Lindsey Vonn's appearance on the cover of Sports Illustrated's Olympic preview edition for the United States got a lot of attention after the wide circulation of a critical blog post by Nicole LaVoi, associate director of the Tucker Center for Research on Girls and Women in Sports at the University of Minnesota.
"When females are featured on the cover of SI," LaVoi wrote, "they are more likely than not to be in sexualized poses and not in action — and the most recent Vonn cover is no exception."
The majority of the reaction to the post has been critical of LaVoi. It has been pointed out that Vonn is wearing the outfit she competes in and is in a traditional skiing position. In followup posts, LaVoi elaborated on her feelings, saying among other things that ski stance or not, the photo is still posed and Vonn isn't in her complete uniform because she isn't wearing a helmet.
"Picture a male ski racer in a similar pose on the cover of SI, smiling at the camera. Would we see that?" she wrote.
(Responses to that comment have pointed out that SI's Canadian preview issue has on the cover the Pittsburgh Penguins' and Team Canada's Sidney Crosby in a posed shot, in uniform except for his helmet, in a faceoff stance, head up and smiling at the camera.)
LaVoi re-entered the fray Tuesday when SI announced that Vonn is one of three U.S. female Olympians in this year's swimsuit issue (the others are snowboarder Hannah Teter and freestyle skier Lacy Schnoor) and posted photos from the issue on its Web site.
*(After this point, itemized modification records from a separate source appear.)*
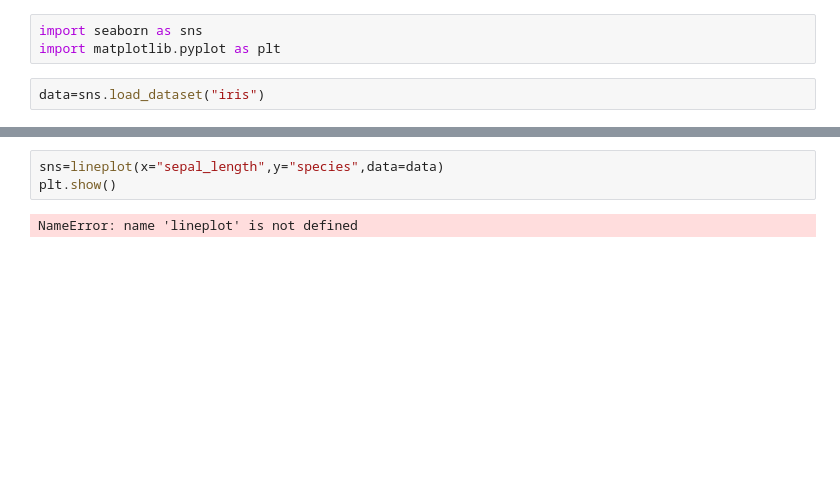
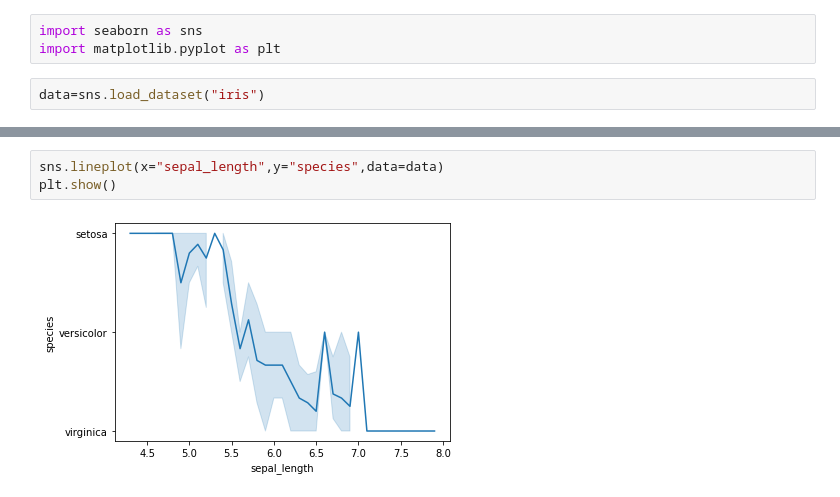
Before and after one commit to ChandanMayya/gclabpy, a Jupyter notebook: p10original.ipynb, the cells around one changed output, grey strips where cells are left out. Cells and saved outputs as stored; diff of their text form; blank space fills up the shorter version.

```diff
--- a/p10original.ipynb
+++ b/p10original.ipynb
@@ -22,6 +21,6 @@ NameError: name 'scatterplot' is not defined
 # %%
-sns=lineplot(x="sepal_length",y="species",data=data)
+sns.lineplot(x="sepal_length",y="species",data=data)
 plt.show()
 # %% [output]
-NameError: name 'lineplot' is not defined
+[figure, added]
 # %%
```
Also changed, not shown: parts of 8 cells of this notebook, 3 other files.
"The critique here is the same," LaVoi wrote. "Arguably, the Vonn SI cover can be interpreted (or not) as sexualized, but these images are clearly sexualizing in nature and tone."
Times staff, wires